Some of the most common questions I get from gastric bypass patients are about poop. People want to know what to expect, what’s normal, and how to deal with constipation and diarrhea after gastric bypass surgery. While everyone’s different, here’s what you might expect.
The First Few Days
It’s not uncommon to experience some diarrhea the first few days after gastric bypass surgery. Not everyone has diarrhea, but many people do. Some people have described it as “explosive;” I know I had trouble making it to the bathroom fast enough a few times. If you have diarrhea, you should be able to use over-the-counter medication for diarrhea like Immodium, but check with your doctor to make sure. If diarrhea persists more than a couple days, call your surgeon. Make sure you’re drinking plenty of fluids since diarrhea can lead to dehydration.
Your stool may appear dark or even black in color in the beginning due to old blood in your intestine, which is left from surgery. If you notice bright red blood in your stool, that is new bleeding and you should call your surgeon right away.
The First Few Weeks
While some people have diarrhea in the early days post-op, others go for a week or more without a bowel movement. If you’re taking in mostly or only liquids, you probably won’t have much solid waste (although you can still have some). Don’t worry about it unless you begin to feel like you need to poop but can’t. If that happens, you might want to try a stool softener or something like Miralax to help you go. Talk to your doctor if constipation persists.

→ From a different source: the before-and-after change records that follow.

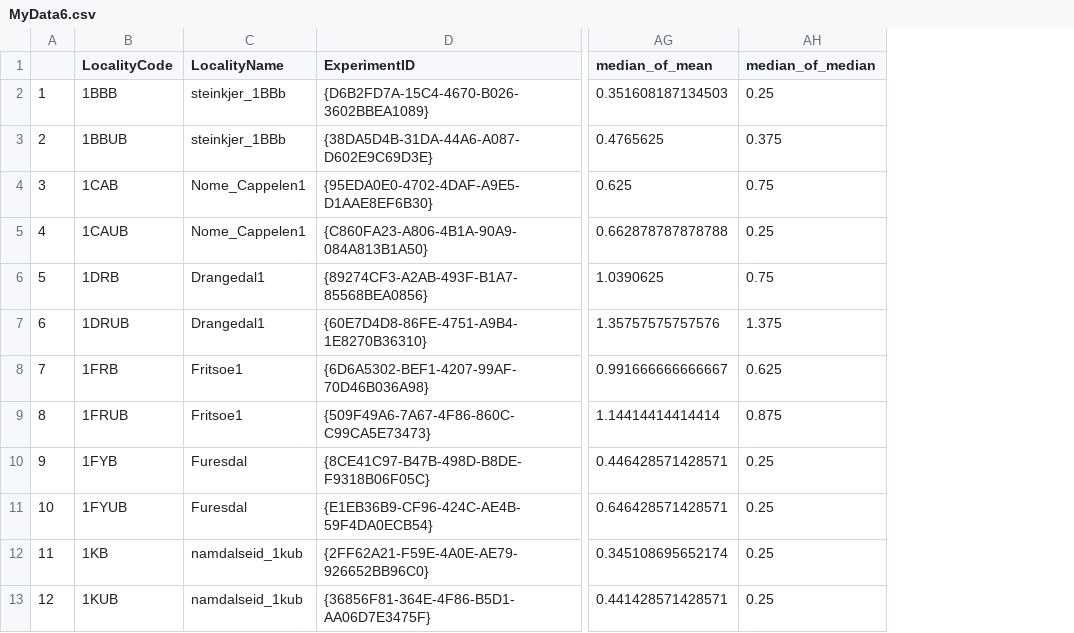
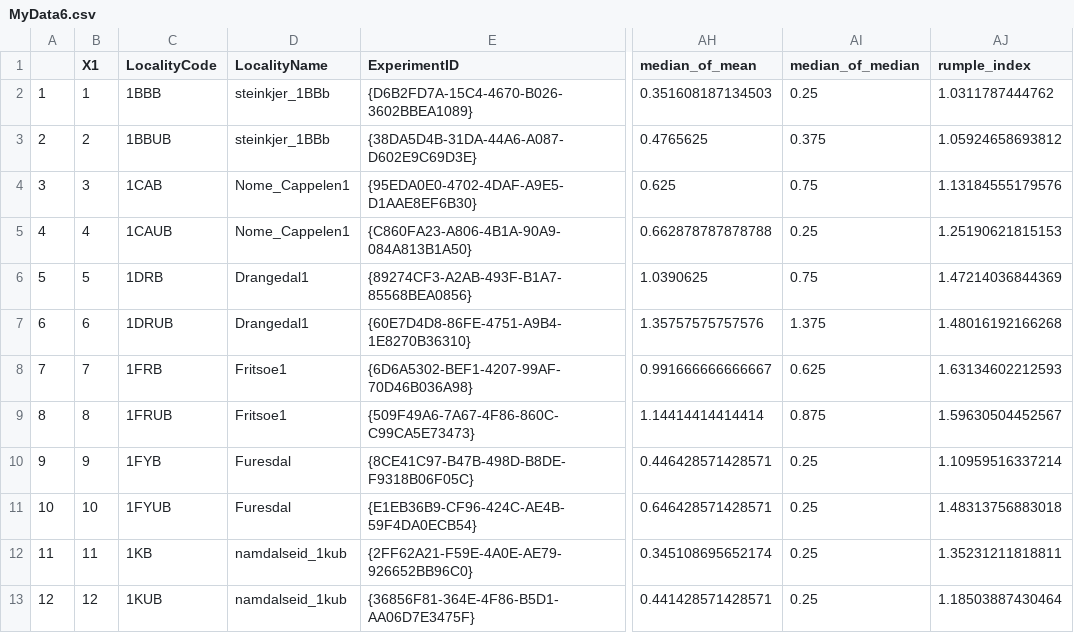
Before and after one commit to JamesDMSpeed/LidarMoose, a CSV file: MyData6.csv, drawn as a sheet; only a part is shown, gaps mark what is left out; the diff names each change by its address in the sheet, - before the commit and + after, or states it on an @@ line.

Commit message:
MyData6 now with rumple_index

```diff
--- a/MyData6.csv
+++ b/MyData6.csv
+column B (X1), rows 2-13: 1 | 2 | 3 | 4 | 5 | 6 | 7 | 8 | 9 | 10 | 11 | 12
+column AJ (rumple_index), rows 2-13: 1.0311787444762 | 1.05924658693812 | 1.13184555179576 | 1.25190621815153 | 1.47214036844369 | 1.48016192166268 | 1.63134602212593 | 1.59630504452567 | 1.10959516337214 | 1.48313756883018 | 1.35231211818811 | 1.18503887430464
```
Also changed, not shown: 1 other file.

Keep in mind that when your diet is much different than what you’re used to, it’s normal for your stools to be different in color, consistency, and/or smell than what you’re used to. As your diet becomes more normal, so will your poop.

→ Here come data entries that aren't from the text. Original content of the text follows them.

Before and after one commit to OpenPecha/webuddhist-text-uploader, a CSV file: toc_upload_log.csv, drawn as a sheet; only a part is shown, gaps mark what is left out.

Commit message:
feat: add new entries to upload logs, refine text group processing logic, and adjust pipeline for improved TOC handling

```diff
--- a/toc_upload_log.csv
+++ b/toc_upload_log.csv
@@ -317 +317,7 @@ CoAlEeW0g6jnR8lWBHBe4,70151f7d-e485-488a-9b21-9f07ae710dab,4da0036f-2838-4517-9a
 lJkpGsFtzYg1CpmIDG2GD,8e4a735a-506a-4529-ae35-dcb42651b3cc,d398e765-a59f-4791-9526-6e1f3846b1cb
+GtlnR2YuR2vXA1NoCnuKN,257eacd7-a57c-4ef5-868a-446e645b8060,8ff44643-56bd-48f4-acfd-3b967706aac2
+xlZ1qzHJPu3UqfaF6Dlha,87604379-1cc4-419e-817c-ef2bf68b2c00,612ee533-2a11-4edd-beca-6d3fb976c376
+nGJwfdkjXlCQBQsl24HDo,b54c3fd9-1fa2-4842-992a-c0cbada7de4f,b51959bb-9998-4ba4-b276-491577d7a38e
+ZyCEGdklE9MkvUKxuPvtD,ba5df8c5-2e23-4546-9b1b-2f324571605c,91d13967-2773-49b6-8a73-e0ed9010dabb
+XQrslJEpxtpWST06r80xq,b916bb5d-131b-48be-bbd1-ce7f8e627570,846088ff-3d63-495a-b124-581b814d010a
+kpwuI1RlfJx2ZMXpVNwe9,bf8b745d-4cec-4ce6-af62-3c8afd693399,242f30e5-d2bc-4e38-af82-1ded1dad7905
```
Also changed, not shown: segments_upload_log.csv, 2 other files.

You should be taking an iron supplement (the American Society for Metabolic and Bariatric Surgery recommends beginning your iron supplement the day after you come home from the hospital) and some types of iron, especially ferrous sulfate, are infamous for causing serious constipation (carbonyl iron is much gentler on the stomach and usually does not cause constipation). Iron supplements may change the color of your stool, as well, making it darker in color or even a greenish color.
If you have black, tarry stools after the first couple of bowel movements, that suggests there is bleeding high in your digestive tract, and you should contact your doctor.
The First Few Months
Many people, though not all, struggle with some constipation in the first few months, primarily due to lack of fiber in the high protein diet they are advised to eat. You can use a fiber supplement, like Benefiber, which you can add to protein shakes or other drinks, to increase your fiber intake. Make sure you’re drinking at least 64 ounces of liquid a day if you take a fiber supplement, because if you take a fiber supplement without drinking enough liquids, you’ll end up making your constipation worse instead of better. You might also want to try eating some beans, which are a good source of both protein and fiber. Many people use over-the-counter products like Miralax to help keep things moving regularly, as well.
The Long Haul
In the long run, your bowel movements will probably be similar to the way they were before your gastric bypass surgery, although some people continue to struggle with constipation long-term. Talk to your doctor about any ongoing bowel issues or concerns.